Exercise goal — Each of the entries below is to be written out exactly, and the images skipped.

Available records —
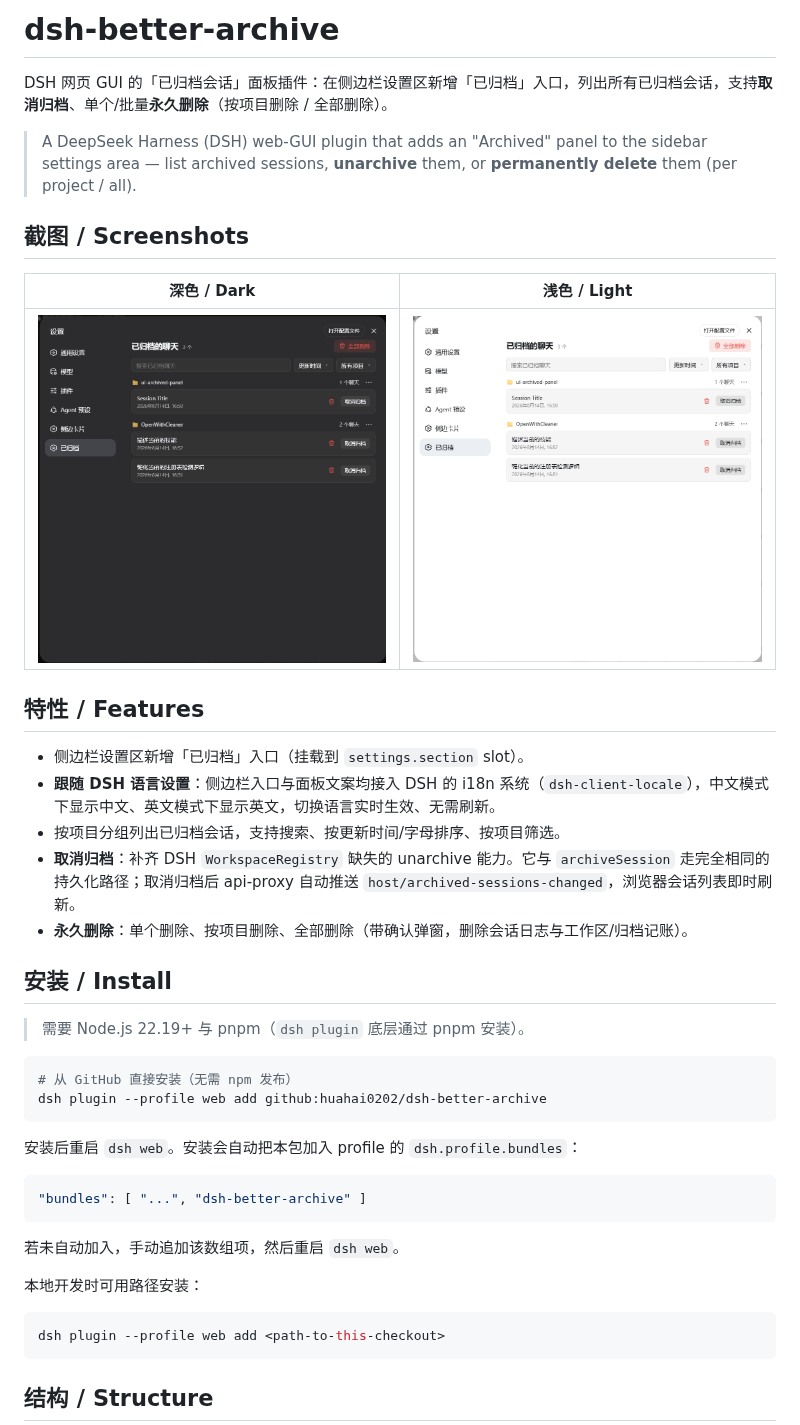
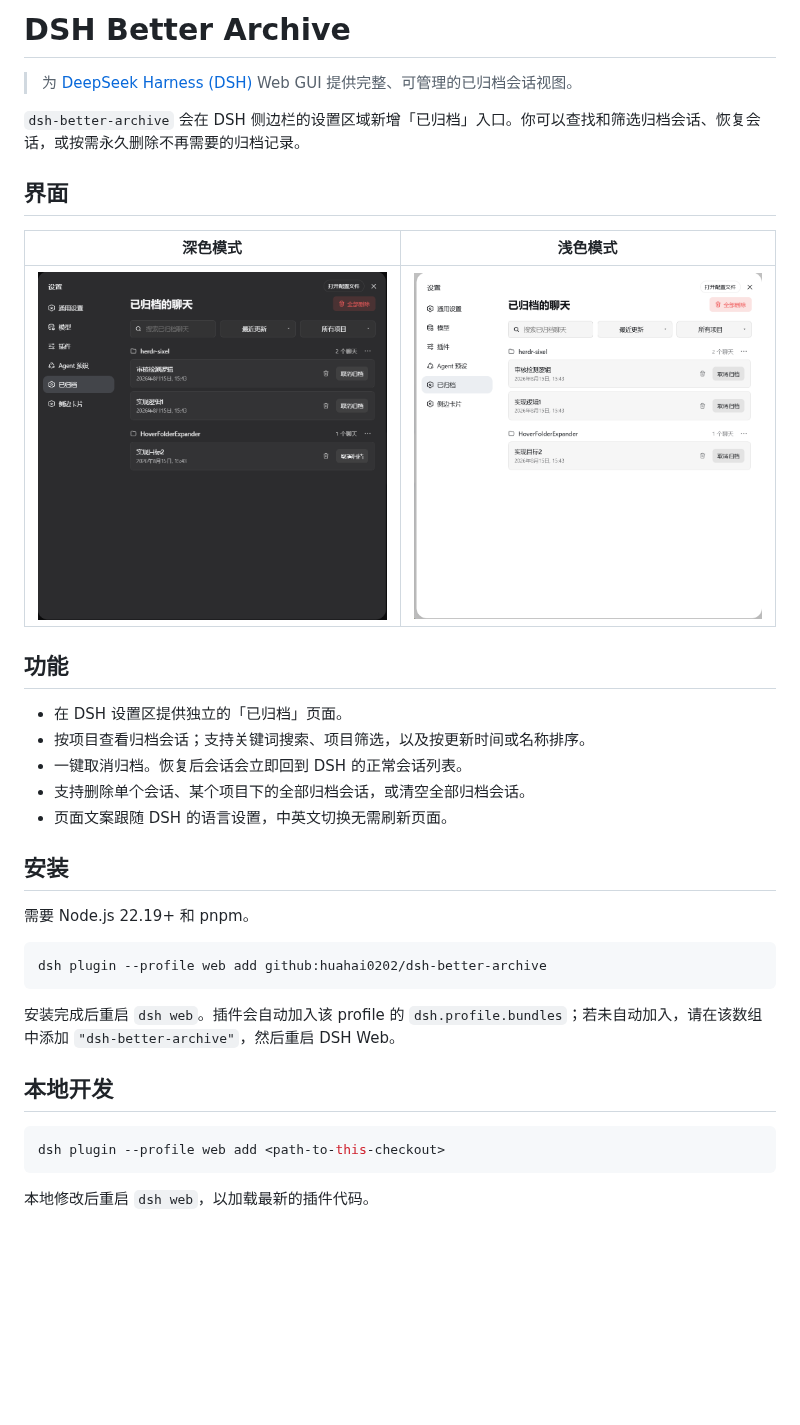
Before and after one commit to huahai0202/dsh-better-archive, a Markdown page: README.md, the part around one of its changes. GitHub-like rendering; pictures changed too: assets/screenshot-dark.png, assets/screenshot-light.png; blank space fills up the shorter version.

Commit message:
Refresh README screenshots and documentation

````diff
--- a/README.md
+++ b/README.md
@@ -1,45 +1,38 @@
-# dsh-better-archive
+# DSH Better Archive
 
-DSH 网页 GUI 的「已归档会话」面板插件：在侧边栏设置区新增「已归档」入口，列出所有已归档会话，支持**取消归档**、单个/批量**永久删除**（按项目删除 / 全部删除）。
+> 为 [DeepSeek Harness (DSH)](https://github.com/deepseek-ai/deepseek-harness) Web GUI 提供完整、可管理的已归档会话视图。
 
-> A DeepSeek Harness (DSH) web-GUI plugin that adds an "Archived" panel to the sidebar settings area — list archived sessions, **unarchive** them, or **permanently delete** them (per project / all).
+`dsh-better-archive` 会在 DSH 侧边栏的设置区域新增「已归档」入口。你可以查找和筛选归档会话、恢复会话，或按需永久删除不再需要的归档记录。
 
-## 截图 / Screenshots
+## 界面
 
-| 深色 / Dark | 浅色 / Light |
-| --- | --- |
-| <img src="./assets/screenshot-dark.png" alt="Dark theme" width="360"/> | <img src="./assets/screenshot-light.png" alt="Light theme" width="360"/> |
+| 深色模式 | 浅色模式 |
+| :---: | :---: |
+| <img src="./assets/screenshot-dark.png" alt="深色模式下的已归档会话页面" width="420" /> | <img src="./assets/screenshot-light.png" alt="浅色模式下的已归档会话页面" width="420" /> |
 
-## 特性 / Features
+## 功能
 
-- 侧边栏设置区新增「已归档」入口（挂载到 `settings.section` slot）。
-- **跟随 DSH 语言设置**：侧边栏入口与面板文案均接入 DSH 的 i18n 系统（`dsh-client-locale`），中文模式下显示中文、英文模式下显示英文，切换语言实时生效、无需刷新。
-- 按项目分组列出已归档会话，支持搜索、按更新时间/字母排序、按项目筛选。
-- **取消归档**：补齐 DSH `WorkspaceRegistry` 缺失的 unarchive 能力。它与 `archiveSession` 走完全相同的持久化路径；取消归档后 api-proxy 自动推送 `host/archived-sessions-changed`，浏览器会话列表即时刷新。
-- **永久删除**：单个删除、按项目删除、全部删除（带确认弹窗，删除会话日志与工作区/归档记账）。
+- 在 DSH 设置区提供独立的「已归档」页面。
+- 按项目查看归档会话；支持关键词搜索、项目筛选，以及按更新时间或名称排序。
+- 一键取消归档。恢复后会话会立即回到 DSH 的正常会话列表。
+- 支持删除单个会话、某个项目下的全部归档会话，或清空全部归档会话。
+- 页面文案跟随 DSH 的语言设置，中英文切换无需刷新页面。
 
-## 安装 / Install
+## 安装
 
-> 需要 Node.js 22.19+ 与 pnpm（`dsh plugin` 底层通过 pnpm 安装）。
+需要 Node.js 22.19+ 和 pnpm。
 
 ```sh
-# 从 GitHub 直接安装（无需 npm 发布）
 dsh plugin --profile web add github:huahai0202/dsh-better-archive
 ```
 
-安装后重启 `dsh web`。安装会自动把本包加入 profile 的 `dsh.profile.bundles`：
+安装完成后重启 `dsh web`。插件会自动加入该 profile 的 `dsh.profile.bundles`；若未自动加入，请在该数组中添加 `"dsh-better-archive"`，然后重启 DSH Web。
 
-```json
-"bundles": [ "...", "dsh-better-archive" ]
-```
-
-若未自动加入，手动追加该数组项，然后重启 `dsh web`。
-
-本地开发时可用路径安装：
+## 本地开发
 
 ```sh
 dsh plugin --profile web add <path-to-this-checkout>
 ```
 
-## 结构 / Structure
+本地修改后重启 `dsh web`，以加载最新的插件代码。
 
````
Also changed, not shown: other parts of README.md (+29 -28 lines).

Result of this task —
Before and after one commit to huahai0202/dsh-better-archive, a Markdown page: README.md, the part around one of its changes. GitHub-like rendering; pictures changed too: assets/screenshot-dark.png, assets/screenshot-light.png; blank space fills up the shorter version.

Commit message:
Refresh README screenshots and documentation

````diff
--- a/README.md
+++ b/README.md
@@ -1,45 +1,38 @@
-# dsh-better-archive
+# DSH Better Archive
 
-DSH 网页 GUI 的「已归档会话」面板插件：在侧边栏设置区新增「已归档」入口，列出所有已归档会话，支持**取消归档**、单个/批量**永久删除**（按项目删除 / 全部删除）。
+> 为 [DeepSeek Harness (DSH)](https://github.com/deepseek-ai/deepseek-harness) Web GUI 提供完整、可管理的已归档会话视图。
 
-> A DeepSeek Harness (DSH) web-GUI plugin that adds an "Archived" panel to the sidebar settings area — list archived sessions, **unarchive** them, or **permanently delete** them (per project / all).
+`dsh-better-archive` 会在 DSH 侧边栏的设置区域新增「已归档」入口。你可以查找和筛选归档会话、恢复会话，或按需永久删除不再需要的归档记录。
 
-## 截图 / Screenshots
+## 界面
 
-| 深色 / Dark | 浅色 / Light |
-| --- | --- |
-| <img src="./assets/screenshot-dark.png" alt="Dark theme" width="360"/> | <img src="./assets/screenshot-light.png" alt="Light theme" width="360"/> |
+| 深色模式 | 浅色模式 |
+| :---: | :---: |
+| <img src="./assets/screenshot-dark.png" alt="深色模式下的已归档会话页面" width="420" /> | <img src="./assets/screenshot-light.png" alt="浅色模式下的已归档会话页面" width="420" /> |
 
-## 特性 / Features
+## 功能
 
-- 侧边栏设置区新增「已归档」入口（挂载到 `settings.section` slot）。
-- **跟随 DSH 语言设置**：侧边栏入口与面板文案均接入 DSH 的 i18n 系统（`dsh-client-locale`），中文模式下显示中文、英文模式下显示英文，切换语言实时生效、无需刷新。
-- 按项目分组列出已归档会话，支持搜索、按更新时间/字母排序、按项目筛选。
-- **取消归档**：补齐 DSH `WorkspaceRegistry` 缺失的 unarchive 能力。它与 `archiveSession` 走完全相同的持久化路径；取消归档后 api-proxy 自动推送 `host/archived-sessions-changed`，浏览器会话列表即时刷新。
-- **永久删除**：单个删除、按项目删除、全部删除（带确认弹窗，删除会话日志与工作区/归档记账）。
+- 在 DSH 设置区提供独立的「已归档」页面。
+- 按项目查看归档会话；支持关键词搜索、项目筛选，以及按更新时间或名称排序。
+- 一键取消归档。恢复后会话会立即回到 DSH 的正常会话列表。
+- 支持删除单个会话、某个项目下的全部归档会话，或清空全部归档会话。
+- 页面文案跟随 DSH 的语言设置，中英文切换无需刷新页面。
 
-## 安装 / Install
+## 安装
 
-> 需要 Node.js 22.19+ 与 pnpm（`dsh plugin` 底层通过 pnpm 安装）。
+需要 Node.js 22.19+ 和 pnpm。
 
 ```sh
-# 从 GitHub 直接安装（无需 npm 发布）
 dsh plugin --profile web add github:huahai0202/dsh-better-archive
 ```
 
-安装后重启 `dsh web`。安装会自动把本包加入 profile 的 `dsh.profile.bundles`：
+安装完成后重启 `dsh web`。插件会自动加入该 profile 的 `dsh.profile.bundles`；若未自动加入，请在该数组中添加 `"dsh-better-archive"`，然后重启 DSH Web。
 
-```json
-"bundles": [ "...", "dsh-better-archive" ]
-```
-
-若未自动加入，手动追加该数组项，然后重启 `dsh web`。
-
-本地开发时可用路径安装：
+## 本地开发
 
 ```sh
 dsh plugin --profile web add <path-to-this-checkout>
 ```
 
-## 结构 / Structure
+本地修改后重启 `dsh web`，以加载最新的插件代码。
 
````
Also changed, not shown: other parts of README.md (+29 -28 lines).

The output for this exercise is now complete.